Before-and-after change data

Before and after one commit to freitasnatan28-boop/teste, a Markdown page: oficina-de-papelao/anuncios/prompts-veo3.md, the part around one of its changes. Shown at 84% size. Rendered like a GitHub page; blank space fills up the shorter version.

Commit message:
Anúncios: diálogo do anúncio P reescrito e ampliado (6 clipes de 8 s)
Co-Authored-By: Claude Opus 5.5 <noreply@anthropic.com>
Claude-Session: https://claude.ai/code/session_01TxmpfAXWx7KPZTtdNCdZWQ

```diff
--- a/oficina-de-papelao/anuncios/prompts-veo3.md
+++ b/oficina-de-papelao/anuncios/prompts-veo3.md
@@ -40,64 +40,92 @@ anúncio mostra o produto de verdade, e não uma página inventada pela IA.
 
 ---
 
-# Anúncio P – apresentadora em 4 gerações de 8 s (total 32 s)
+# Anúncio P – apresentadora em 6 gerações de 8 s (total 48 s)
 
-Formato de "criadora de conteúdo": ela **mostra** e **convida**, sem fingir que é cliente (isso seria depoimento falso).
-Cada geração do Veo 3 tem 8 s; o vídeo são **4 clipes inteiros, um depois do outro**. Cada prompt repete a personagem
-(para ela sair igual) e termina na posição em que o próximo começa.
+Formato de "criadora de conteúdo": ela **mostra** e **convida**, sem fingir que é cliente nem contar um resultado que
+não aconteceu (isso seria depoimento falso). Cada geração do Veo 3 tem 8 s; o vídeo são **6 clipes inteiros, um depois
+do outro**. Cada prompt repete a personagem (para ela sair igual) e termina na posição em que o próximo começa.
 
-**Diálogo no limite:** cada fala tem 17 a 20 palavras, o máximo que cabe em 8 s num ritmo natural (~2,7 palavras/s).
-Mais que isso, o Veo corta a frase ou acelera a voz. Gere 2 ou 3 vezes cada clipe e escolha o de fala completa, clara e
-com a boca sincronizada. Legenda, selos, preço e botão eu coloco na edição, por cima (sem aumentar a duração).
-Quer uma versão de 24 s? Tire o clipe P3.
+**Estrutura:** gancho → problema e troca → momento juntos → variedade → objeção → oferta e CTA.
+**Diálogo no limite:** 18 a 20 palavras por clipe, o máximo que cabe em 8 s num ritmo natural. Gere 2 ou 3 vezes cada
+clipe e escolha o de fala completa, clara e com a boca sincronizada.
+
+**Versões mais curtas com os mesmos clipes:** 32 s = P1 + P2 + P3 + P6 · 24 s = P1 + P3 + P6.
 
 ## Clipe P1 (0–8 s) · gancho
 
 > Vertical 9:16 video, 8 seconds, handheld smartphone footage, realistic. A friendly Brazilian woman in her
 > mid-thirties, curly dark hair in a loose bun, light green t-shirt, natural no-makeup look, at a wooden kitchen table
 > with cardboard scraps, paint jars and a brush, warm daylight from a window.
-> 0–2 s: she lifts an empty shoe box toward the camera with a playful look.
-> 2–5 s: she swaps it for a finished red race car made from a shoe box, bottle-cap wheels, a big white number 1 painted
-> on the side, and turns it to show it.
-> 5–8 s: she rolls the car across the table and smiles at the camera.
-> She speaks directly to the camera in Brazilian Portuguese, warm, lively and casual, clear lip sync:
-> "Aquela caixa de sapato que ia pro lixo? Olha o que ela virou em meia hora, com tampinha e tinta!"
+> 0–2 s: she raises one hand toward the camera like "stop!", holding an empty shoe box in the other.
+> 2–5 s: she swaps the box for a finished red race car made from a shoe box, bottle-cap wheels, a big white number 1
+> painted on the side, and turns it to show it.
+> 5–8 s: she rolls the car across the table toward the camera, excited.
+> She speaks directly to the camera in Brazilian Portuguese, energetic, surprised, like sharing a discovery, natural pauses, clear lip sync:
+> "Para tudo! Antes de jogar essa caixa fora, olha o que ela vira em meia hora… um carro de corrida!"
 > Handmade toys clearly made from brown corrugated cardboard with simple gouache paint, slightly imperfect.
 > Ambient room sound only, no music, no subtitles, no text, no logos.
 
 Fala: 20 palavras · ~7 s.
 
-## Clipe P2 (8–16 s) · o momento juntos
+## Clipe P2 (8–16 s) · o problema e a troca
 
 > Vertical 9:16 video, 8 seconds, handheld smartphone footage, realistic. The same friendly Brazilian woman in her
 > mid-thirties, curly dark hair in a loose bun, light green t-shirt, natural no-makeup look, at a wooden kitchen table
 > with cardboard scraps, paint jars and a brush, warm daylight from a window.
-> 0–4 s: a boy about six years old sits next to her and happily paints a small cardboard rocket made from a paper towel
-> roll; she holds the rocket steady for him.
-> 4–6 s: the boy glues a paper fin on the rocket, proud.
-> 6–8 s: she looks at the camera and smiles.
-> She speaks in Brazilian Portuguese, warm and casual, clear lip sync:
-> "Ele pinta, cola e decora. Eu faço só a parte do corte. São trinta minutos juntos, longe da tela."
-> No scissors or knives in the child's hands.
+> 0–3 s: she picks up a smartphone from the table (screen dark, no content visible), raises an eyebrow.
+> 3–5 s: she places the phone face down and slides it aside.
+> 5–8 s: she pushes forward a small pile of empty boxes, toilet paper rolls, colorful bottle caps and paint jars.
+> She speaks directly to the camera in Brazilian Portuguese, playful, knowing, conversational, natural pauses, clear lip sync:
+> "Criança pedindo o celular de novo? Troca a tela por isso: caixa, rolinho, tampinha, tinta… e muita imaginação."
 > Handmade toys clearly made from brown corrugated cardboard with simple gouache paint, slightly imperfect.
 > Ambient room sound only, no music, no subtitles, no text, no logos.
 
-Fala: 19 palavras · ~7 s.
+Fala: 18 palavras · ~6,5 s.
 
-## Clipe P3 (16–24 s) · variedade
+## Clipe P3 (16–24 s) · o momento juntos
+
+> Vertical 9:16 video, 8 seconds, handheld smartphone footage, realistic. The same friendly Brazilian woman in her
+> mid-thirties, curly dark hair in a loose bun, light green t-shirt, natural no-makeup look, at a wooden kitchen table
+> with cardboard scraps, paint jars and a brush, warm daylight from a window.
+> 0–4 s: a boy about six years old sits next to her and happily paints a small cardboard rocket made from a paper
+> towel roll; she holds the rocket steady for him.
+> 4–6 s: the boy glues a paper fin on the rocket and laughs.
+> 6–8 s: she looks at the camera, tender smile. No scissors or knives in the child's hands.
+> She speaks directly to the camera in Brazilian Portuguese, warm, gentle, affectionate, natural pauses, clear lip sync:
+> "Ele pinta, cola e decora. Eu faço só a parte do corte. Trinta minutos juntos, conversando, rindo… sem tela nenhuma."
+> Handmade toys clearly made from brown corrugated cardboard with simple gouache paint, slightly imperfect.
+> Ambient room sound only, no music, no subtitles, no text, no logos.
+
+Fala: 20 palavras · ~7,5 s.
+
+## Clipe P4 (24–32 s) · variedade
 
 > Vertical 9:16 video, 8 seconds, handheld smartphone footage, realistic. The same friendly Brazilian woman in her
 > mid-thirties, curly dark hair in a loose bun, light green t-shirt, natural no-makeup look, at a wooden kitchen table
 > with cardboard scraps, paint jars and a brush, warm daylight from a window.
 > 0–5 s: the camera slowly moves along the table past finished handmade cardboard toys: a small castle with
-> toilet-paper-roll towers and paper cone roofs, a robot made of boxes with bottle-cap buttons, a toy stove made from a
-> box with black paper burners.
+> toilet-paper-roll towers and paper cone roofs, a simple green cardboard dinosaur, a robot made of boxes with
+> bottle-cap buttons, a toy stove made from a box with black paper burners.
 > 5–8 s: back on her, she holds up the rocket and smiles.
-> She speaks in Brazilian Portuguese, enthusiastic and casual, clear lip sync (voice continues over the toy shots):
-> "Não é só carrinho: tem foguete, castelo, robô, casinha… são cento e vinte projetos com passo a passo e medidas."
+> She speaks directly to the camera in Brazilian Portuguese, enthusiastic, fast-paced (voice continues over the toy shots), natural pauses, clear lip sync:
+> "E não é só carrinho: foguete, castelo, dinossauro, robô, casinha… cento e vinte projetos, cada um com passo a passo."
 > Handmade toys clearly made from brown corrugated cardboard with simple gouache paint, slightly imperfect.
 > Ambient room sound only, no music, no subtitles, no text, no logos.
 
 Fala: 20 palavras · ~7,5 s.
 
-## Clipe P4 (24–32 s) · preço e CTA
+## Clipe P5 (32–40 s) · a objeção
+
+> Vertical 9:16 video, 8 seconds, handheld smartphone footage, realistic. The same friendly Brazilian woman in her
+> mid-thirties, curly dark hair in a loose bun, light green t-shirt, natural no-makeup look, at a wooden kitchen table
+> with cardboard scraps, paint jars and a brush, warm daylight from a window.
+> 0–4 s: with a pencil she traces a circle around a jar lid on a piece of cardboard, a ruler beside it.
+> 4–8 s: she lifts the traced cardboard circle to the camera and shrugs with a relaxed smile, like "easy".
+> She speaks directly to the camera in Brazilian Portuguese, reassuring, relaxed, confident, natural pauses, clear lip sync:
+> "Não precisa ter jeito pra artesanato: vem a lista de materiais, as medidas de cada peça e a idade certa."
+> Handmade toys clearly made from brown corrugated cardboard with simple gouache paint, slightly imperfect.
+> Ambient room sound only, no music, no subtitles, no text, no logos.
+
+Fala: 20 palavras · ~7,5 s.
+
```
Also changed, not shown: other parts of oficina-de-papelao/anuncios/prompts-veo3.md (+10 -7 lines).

What is being asked: Among the records above, find each line containing the string "toward" and copy it.

Output for this task:
-> 0–2 s: she lifts an empty shoe box toward the camera with a playful look.
+> 0–2 s: she raises one hand toward the camera like "stop!", holding an empty shoe box in the other.
+> 5–8 s: she rolls the car across the table toward the camera, excited.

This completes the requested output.